Eduwonk threw out some pith regarding Bill O’Reilly’s comments on the state of American History education:
“There are a lot of reasons that American kids do not know enough history and civics, but predictably Bill O’Reilly has managed to seize on an issue that is not one of them…”
And what did O’Reilly say to get tag-teamed by MM and the Wonk? According to Media Matters:
During the October 24 edition of his Fox News show, Bill O’Reilly asserted: “[I]t seems to me, and the studies indicate, that most teachers — high school and college in the United States — are left-wingers. That they bring in a anti-American viewpoint to the sense that they don’t preach about the nobility of America, they teach about the deficits. Now, I think you have to teach both.” O’Reilly made his comments during the “Culture War” segment of his show, which he introduced by saying, “[W]ith many public schools teaching diversity, tolerance, and self-esteem rather than history, civics, and geography, lots of American kids know little or nothing about their country, including what they owe their country.” O’Reilly then aired a video clip showing students answering questions such as, “What do you think it means to be an American?” After airing the clip, O’Reilly stated: “We went out random. You know, just, we didn’t do any study — just pulled the kids between 13 and 17 with target audience of my book.”
O’Reilly did not indicate which studies show that most high school teachers “are left-wingers” and “bring in a anti-American viewpoint to the sense that they don’t preach about the nobility of America.” He later said, “[Y]ou don’t have to — you can’t whitewash, OK? But when the balance goes to, it’s a bad country — and there’s no question that’s going on in the university system. I don’t know about high school, but I suspect it is as well.”
I love ya, E, but I suppose even Tiger Woods misses a 2-footer occasionally.

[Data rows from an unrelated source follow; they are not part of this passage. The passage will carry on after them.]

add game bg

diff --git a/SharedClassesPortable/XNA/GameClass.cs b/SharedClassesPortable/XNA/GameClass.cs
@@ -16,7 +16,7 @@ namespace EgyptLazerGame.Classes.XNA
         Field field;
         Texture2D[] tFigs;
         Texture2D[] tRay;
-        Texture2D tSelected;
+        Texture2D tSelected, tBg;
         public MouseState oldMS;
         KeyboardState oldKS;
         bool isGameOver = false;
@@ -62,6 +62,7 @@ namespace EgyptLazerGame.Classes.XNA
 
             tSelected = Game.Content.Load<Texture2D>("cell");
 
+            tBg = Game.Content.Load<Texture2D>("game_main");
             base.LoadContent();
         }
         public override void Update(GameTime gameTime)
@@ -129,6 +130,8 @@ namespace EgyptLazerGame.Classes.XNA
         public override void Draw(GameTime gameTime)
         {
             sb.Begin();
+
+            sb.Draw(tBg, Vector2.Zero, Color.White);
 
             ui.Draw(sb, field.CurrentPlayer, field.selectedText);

The funny thing here is that a staffer from Media Matters took the time today to e-mail me their condemnation of O’Reilly’s stance – I read it, yawned gently and went back to writing. It’s not that the subject isn’t interesting – it’s fascinating and hugely important. The rub? I’ve read both sides of the argument literally hundreds of times each. I didn’t need one more.
[By the way, I appreciate a great deal Media Matters sending me this - thank you. Although it happened to be something I found fallacious, the more press releases and heads-ups I receive, the better. I look forward to more.]
But when I saw the one-sentence presentation of a forgone conclusion on Eduwonk, I had to leave a comment. I wanted to reproduce the comment here so I could link some of the text.
I’ll say this in advance – what’s below is not a partisan comment in any way. It’s about scholarship.
I’m going to defend Mr. O’Reilly here.
He didn’t say it clearly and he relied on anecdotal evidence, but he could have easily supported his argument. I haven’t read a study that measured the political inclinations only of high school history teachers, but there are reams of data about the professoriate’s leanings.
And here’s an interesting Zogby release about the attitudes toward professorial bias:
We have more than a generation of public school history teachers who were weaned on Howard Zinn et alii – proponents of an individual sort of history. I was checking out an iTunes University class a few weeks ago in which the professor teaching the course [UC Berkeley, female - I've forgotten her name but that should be plenty of info. to find the course] explains very well this relatively recent shift in how we approach history.
The texts support his claim, the data leans in his favor and there’s no shortage of testimony from practitioners of history education to corroborate the both of them.
For better or worse, the everyman’s history is not the stuff of great heroes, strong leaders and a clearly-defined national identity. The ‘people’s historians’ who created this tidal wave and are now riding it are incredibly critical of how Americans should view our past and the particular guilt/pride we should feel in the present.
Compare an old US History text like Ridpath’s “History of the United States” [approx. 1905] to the recent “Out of Many: A History of the American People” – if you can say with a straight face that there isn’t a dramatic shift in how we present our country’s history to high school and college students, your will is far stronger than mine.
Again, this isn’t a partisan stance – this is the reality of a shift in the discipline. If you just can’t stomach hearing it from Bill O’Righty, hop on iTunes and listen to that Berkeley leftie prof say virtually the same thing. The only differences is that she’s not indignant about it – she’s quite comfortable with it.
MediaMatters dropped the ball on this one and Eduwonk appears to have picked up the fumble and jogged a few yards toward his own end zone. Anyone reading the MM piece should have questioned it when MM didn’t provide data to refute O’Reilly’s claims. They just portrayed him as a jerk.
I find it a bit funny that MediaMatters asks readers to “Take Action!” in the right sidebar when they themselves can’t be bothered to hit up Google for some data or even to call an academic source for comment.
The point of all this? O’Reilly’s generally saying the correct thing here. If you hate O’Reilly, fine – have at him. But don’t perpetuate an erroneous conclusion about an academic discipline because you’ve got a gripe with the messenger. It’s petty and irresponsible.
Erroneous? Maybe I should’ve used “fatuous…”
Oh, I hope someone laughed at that last line.